“This is a neat paper. I mean that in a tidy as well as a Brady-Bunch kind of way”. Oh Howard, how I miss thee.

These immortal words echoed through my mind as I read, After Darkness. It was a lovely novel. The premise was interesting and the writing was nice. Set in pre and post WWII Japan with Australia in the middle, After Darkness follows the education and subsequent career of a young Japanese doctor. Torn between a love for his country and the moral impetus of his Hippocratic Oath, Dr Ibaraki negotiates a harsh life interned in a POW camp in a brutal and isolated part of Australia.

The novel flashes back to Ibaraki’s life in Japan; his childhood, his first job and his marriage. These moments begin to piece together a fractured life, one that has seen sorrow, disappointment and conflict alongside joy and stilted happiness. His life in the POW camp, while harsh, is somewhat better than his counterparts due to his status as doctor. But there is a heavy blanket of melancholy that covers Ibaraki that reveals itself slowly like a lily opening up after too much water.

Ibaraki seems to have lived life on a borderland. Not quite happy, not quite sad. Not quite successful and not completely feckless. And so it is with After Darkness.

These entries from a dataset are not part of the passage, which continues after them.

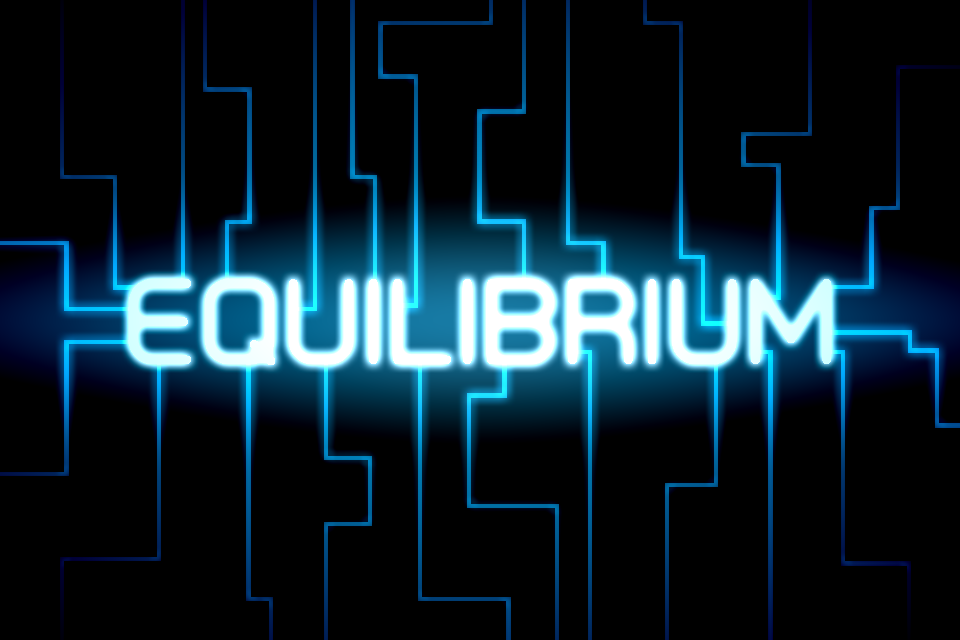
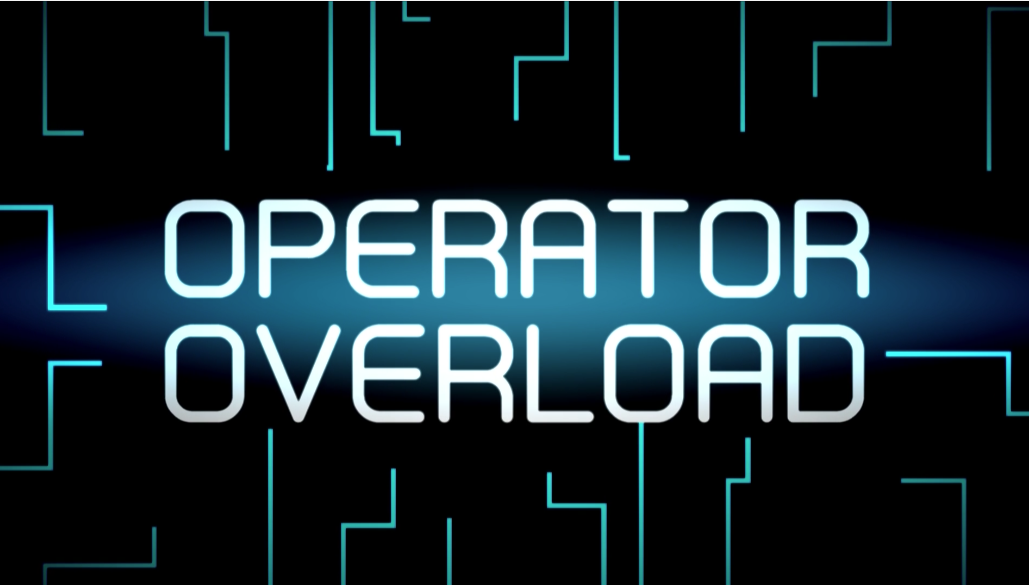
docs; update setup guide and operator overload info

Changed region(s): [[0.0, 0.0, 1.0, 1.0], [0.7812, 0.0, 0.875, 0.1538], [0.7812, 0.1846, 0.8438, 0.2154]]

diff --git a/docs/setup.html b/docs/setup.html
@@ -88,26 +88,51 @@ To use the alpha of luxe, you must have git installed.<br>If you don’t have gi
 <p><a href=""><h4>luxe has two dependencies</h4></a></p>
 <p>luxe uses <a href="https://github.com/underscorediscovery/flow">flow</a> to build,<br>and <a href="https://github.com/underscorediscovery/snow">snow</a> to access the platforms.</p>
 <hr>
-<p><strong>Using <code>haxelib git</code> to install</strong><br>Once you have git installed, you can use haxelib to install the libraries.</p>
-<p>Simply run the following commands:</p>
-<p><code>haxelib git flow https://github.com/underscorediscovery/flow.git</code></p>
-<p><code>haxelib git snow https://github.com/underscorediscovery/snow.git</code></p>
-<p><code>haxelib git luxe https://github.com/underscorediscovery/luxe.git</code></p>
-<h6 id="as-of-snow-alpha-2-0-there-are-a-few-dependencies-for-snow-">As of snow alpha-2.0 there are a few dependencies for snow.</h6>
-<p>Currently these are required even for web builds.
-Run the following commands to install them.</p>
-<p><code>haxelib git linc_openal https://github.com/snowkit/linc_openal.git</code>
+<h4 id="automated-install">automated install</h4>
+<p>Please try snowfall, a new convenience to install luxe.<br>Once things are installed, continue reading for setup!   </p>
+<p>Run <code>haxelib install snowfall</code><br>Then run <code>haxelib run snowfall update luxe</code>   </p>
+<p><a href="https://snowkit.org/2016/02/17/snowfall/">Read this for more information</a><br><small>Or run <code>haxelib run snowfall</code> and read your options.</small></p>
+<hr>
+<div>
+<h4>manually installing</h4>
+<img class="readmore" style="height:3em;" src="images/more.png"/>
+<div class="section" style="color:#3c3c3c;">
+
+<br/><br/>
+<strong>Using <code>haxelib git</code> to install</strong><br>Once you have git installed, you can use haxelib to install the libraries.<br/>
+<br/>
+Simply run the following commands:<br/>
+
+<code>haxelib git flow https://github.com/underscorediscovery/flow.git</code>
+
+<code>haxelib git snow https://github.com/underscorediscovery/snow.git</code>
+
+<code>haxelib git luxe https://github.com/underscorediscovery/luxe.git</code>
+
+<h4>As of snow alpha-2.0 there are a few dependencies for snow.</h4>
+
+Currently these are required even for web builds.<br/>
+Run the following commands to install them.<br/>
+<br/>
+<code>haxelib git linc_openal https://github.com/snowkit/linc_openal.git</code>
 <code>haxelib git linc_timestamp https://github.com/snowkit/linc_timestamp.git</code>
 <code>haxelib git linc_stb https://github.com/snowkit/linc_stb.git</code>
 <code>haxelib git linc_ogg https://github.com/snowkit/linc_ogg.git</code>
 <code>haxelib git linc_sdl https://github.com/snowkit/linc_sdl.git</code>
-<code>haxelib git linc_opengl https://github.com/snowkit/linc_opengl.git</code></p>
-<hr>
-<p><small></p>
-<p><strong>Optional: Manually cloning</strong>   </p>
-<p>If you clone the repositories manually, tell haxelib where to find the clone.</p>
-<p><code>haxelib dev &lt;library&gt; &lt;path/to/library&gt;</code></p>
-<p></small></p>
+<code>haxelib git linc_opengl https://github.com/snowkit/linc_opengl.git</code>
+
+<hr/><br/>
+<br/>
+<small>
+<strong>Optional: Manually cloning</strong><br>
+If you clone the repositories manually, tell haxelib where to find the clone.
+
+<code>haxelib dev &lt;library&gt; &lt;path/to/library&gt;</code>
+</small>
+
+</div>
+</div>
+
 <hr>
 <h2 id="test-if-setup-is-correct">Test if setup is correct</h2>
 <p>The simplest way to test is to run a test case for the web target.<br>To find out where haxelib put the luxe code, run <code>haxelib path luxe</code>.</p>
@@ -142,9 +167,9 @@ Run the following commands to install them.</p>
 <h3 id="step-4-setup-native-targets">Step 4: Setup Native targets</h3>
 <p></a></p>
 <p><strong>Step 4.0 - Install snow native dependencies</strong></p>
-<h6 id="-hxcpp-is-required"><code>hxcpp</code> is required</h6>
+<p><strong>Step 4.1 - Install hxcpp</strong>   </p>
 <p>Run <code>haxelib install hxcpp</code></p>
-<p><strong>Step 4.1 - Install C++</strong><br>To build the native targets, you must have c++ installed.</p>
+<p><strong>Step 4.2 - Install C++</strong><br>To build the native targets, you must have c++ installed.</p>
 <ul>
 <li>Windows : <a href="https://www.visualstudio.com/en-us/products/visual-studio-community-vs.aspx">Visual C++</a>   </li>
 <li>Linux : GCC/G++   </li>
@@ -152,6 +177,17 @@ Run the following commands to install them.</p>
 <li>iOS : Xcode, <a href="https://developer.apple.com/ios/">iOS SDK</a> (comes with xcode)</li>
 <li>Android : <a href="http://developer.android.com/tools/studio/index.html">Android Studio</a>, <a href="https://developer.android.com/tools/sdk/ndk/index.html">Android NDK</a>, <a href="http://snowkit.org/2014/10/29/quick-setup-guides-and-help/#androidspecificsetup">Continued setup here</a></li>
 </ul>
+<p><strong>Step 4.3 - Platform specific setup</strong> </p>
+<ul>
+<li>Windows - Currently, Installing OpenAL is required <a href="https://www.openal.org/downloads/">https://www.openal.org/downloads/</a></li>
+<li>Linux - some dev libs are required:<ul>
+<li><code>libgl1-mesa-dev</code></li>
+<li><code>libglu1-mesa-dev</code></li>
+<li>And currently OpenAL is required <code>libopenal-dev</code></li>
+</ul>
+</li>
+</ul>
+<p><a href="http://snowkit.org/2016/02/15/snow-alpha-2-0-changelog/">more info</a></p>
 <p><a id="step5" name="step5"></p>
 <h3 id="step-5-editor-setup">Step 5: Editor Setup</h3>
 <p></a></p>

diff --git a/docs/index.html b/docs/index.html
@@ -221,11 +221,11 @@ For more concrete examples of this in practice. Click the diagram below for a fu
 <iframe width="420" height="315" src="http://www.youtube.com/embed/wPttCM7-GRc" frameborder="0" allowfullscreen></iframe>
 
 <hr>
-<h3 id="equilibrium-working-title-">Equilibrium (working title)</h3>
-<p><a href="https://twitter.com/bennpowell">news page</a><br><a href="http://snowkit.org/2014/10/02/equilibrium-created-using-luxe/">game post</a></p>
+<h3 id="operator-overload">Operator Overload</h3>
+<p><a href="https://twitter.com/bennpowell">news page</a><br><a href="http://snowkit.org/2016/02/25/luxe-alpha-3-0-bennpowell/">game post</a></p>
 <p><img src="images/games/eq/eq_menu.png" alt="eq_menu"></p>
-<hr>
-<p><img src="images/games/eq/eq_ingame.png" alt="eq_ingame"></p>
+<iframe src='https://gfycat.com/ifr/IdleWellmadeGermanspitz' frameborder='0' scrolling='no' width='420' height='504' allowfullscreen></iframe>
+
 <p>&nbsp;
 &nbsp;</p>
 <p>&nbsp;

It is not completely engaging in an ‘un-put-downable’ way, but it is a pleasurable journey and one worth taking.

PS rest assured, I received a Distinction average under Howard’s tutelage, Cindy Brady references and all.